I also continue to give seminars and workshops at Centre of Excellence for Public Sector Marketing (CEPSM) which is devoted to the advancement of strategic marketing in governments, non-profits and associations and are very involved with training and consulting.



I thoroughly enjoy teaching and training. Although I would never want to be a full time academic as I truly believe that in the field of business those who teach business, particularly marketing should be practitioners who work in the world of business every day otherwise the only experience they can draw from is academic readings and research etc.  That may make sense in the social sciences but not in business schools. However, needless to say the vast majority of tenured full time professors in business schools come from the world of academia and many have never worked in business.

Now you would think that these tenured professors who are paid to mainly teach (or you would think so) would actually be teaching and lecturing students who will be our future business leaders of tomorrow. Well, new research from the Higher Education Quality Council of Ontario, a provincial government agency, finds that the typical teaching load of a university professor has dwindled to less than three courses a year – 2.8, to be exact, just 1.4 courses per semester. A quarter of a century ago, a teaching load of five courses a year (three one semester, two the next) was common.

“There is too much of a flight from teaching and other student-oriented activities,” says Ken Coates, a public-policy professor at the University of Saskatchewan and co-author of the new book What to Consider If You’re Considering University.

So how are the professors spending their time? Research. The system is skewed toward research, because research is rewarded by government grants, promotions and prestige. Clearly, this makes more sense for some disciplines like nanotechnology. But these days, everyone is supposed to be a teacher-scholar, even though there is little evidence that research improves teaching, or that this entire scholarly endeavour is worthwhile. Much of it languishes in obscure, unread journals, doomed to be uncited for all time.

“Publish or Perish” is often heard in the halls of academia. Deans want to know your publishing records although in recent years student evaluations of professors are being used to evaluate professors. But as one professor mentioned to me the professors who might have poor evaluations may be the best teachers as they may be tougher on the students and don’t hand out A’s and are very demanding (a recipe for poor student evaluations)

Universities are unaccountable for results, if, by results, we mean successfully educating students. In the reward system of universities, its research, not teaching, that matters. Professors are rewarded not for turning out high-quality graduates, but for turning out books and papers – even if they are unread. This perverse system stubbornly persists; despite the fact that everyone knows it’s absurd. Some research, especially in the sciences and medicine, matters a great deal to the advancement of society. But a vast amount of it does not.

According to Wharton professors David J. Reibstein, George Day, & Jerry Wind in their Guest Editorial: Is Marketing Academia Losing Its Way? (Journal of Marketing (01-JUL-09) “There is an alarming and growing gap between the interests, standards, and priorities of academic marketers and the needs of marketing executives operating in an ambiguous, uncertain, fast-changing, and complex market-space.

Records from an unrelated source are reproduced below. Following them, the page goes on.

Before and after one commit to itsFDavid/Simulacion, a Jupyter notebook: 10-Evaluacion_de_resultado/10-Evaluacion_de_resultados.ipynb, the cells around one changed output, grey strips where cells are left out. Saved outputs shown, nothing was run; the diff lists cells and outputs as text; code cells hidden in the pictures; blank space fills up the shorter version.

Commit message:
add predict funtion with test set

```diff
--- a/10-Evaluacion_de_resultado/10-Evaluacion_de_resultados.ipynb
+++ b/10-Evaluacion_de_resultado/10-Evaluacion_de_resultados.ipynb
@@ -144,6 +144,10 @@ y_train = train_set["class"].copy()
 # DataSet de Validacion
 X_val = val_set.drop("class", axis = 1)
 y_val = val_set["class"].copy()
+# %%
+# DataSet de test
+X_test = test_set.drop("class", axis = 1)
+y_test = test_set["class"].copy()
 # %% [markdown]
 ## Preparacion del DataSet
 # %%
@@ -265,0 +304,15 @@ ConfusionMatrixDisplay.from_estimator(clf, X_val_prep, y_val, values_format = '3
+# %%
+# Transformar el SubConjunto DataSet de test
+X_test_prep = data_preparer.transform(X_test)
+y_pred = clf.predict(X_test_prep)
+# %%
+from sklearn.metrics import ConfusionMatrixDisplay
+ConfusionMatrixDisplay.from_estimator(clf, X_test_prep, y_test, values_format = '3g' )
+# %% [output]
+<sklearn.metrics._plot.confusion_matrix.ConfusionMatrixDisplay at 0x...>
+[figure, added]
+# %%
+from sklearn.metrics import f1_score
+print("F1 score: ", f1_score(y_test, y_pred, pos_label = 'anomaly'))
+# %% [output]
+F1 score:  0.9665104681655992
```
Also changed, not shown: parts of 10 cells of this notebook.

The authors “contend that the gulf between marketing academics and senior marketing and corporate officers has widened. Academics are not listening to marketers’ needs and the issues they confront. The number of academics attending chief marketing officer and other chief-executive officer forums or paying attention to the output is negligible.” (Kind of ironic that marketing academics are out of touch with the potential clients for their information)

In an article Marketing education doesn’t have to be this bad by David Finch, John Nadeau, Norm O’Reilly , the authors state: Unless there are fundamental changes in how undergrads are taught, tomorrow’s talent will enter the workforce disillusioned, ill-prepared and saddled with student debt for years.

So where does this leave us in the world of business especially marketing. If you are a practitioner who works in marketing or communications and want to learn marketing forget about going back to a university to take undergrad or MBA marketing courses. You are much better off taking training programs from seasoned professionals who love teaching and live in the real world where they practice and work in marketing and business every day. I know this sounds like a plug for what we do at the Centre of Excellence for Public Sector Marketing (CEPSM) and of course our professional programs  like the Professional Certificate in Public Sector and Non-Profit Marketing.  But clearly professors who work in universities (with some exceptions of course) are not focused and passionate about educating students .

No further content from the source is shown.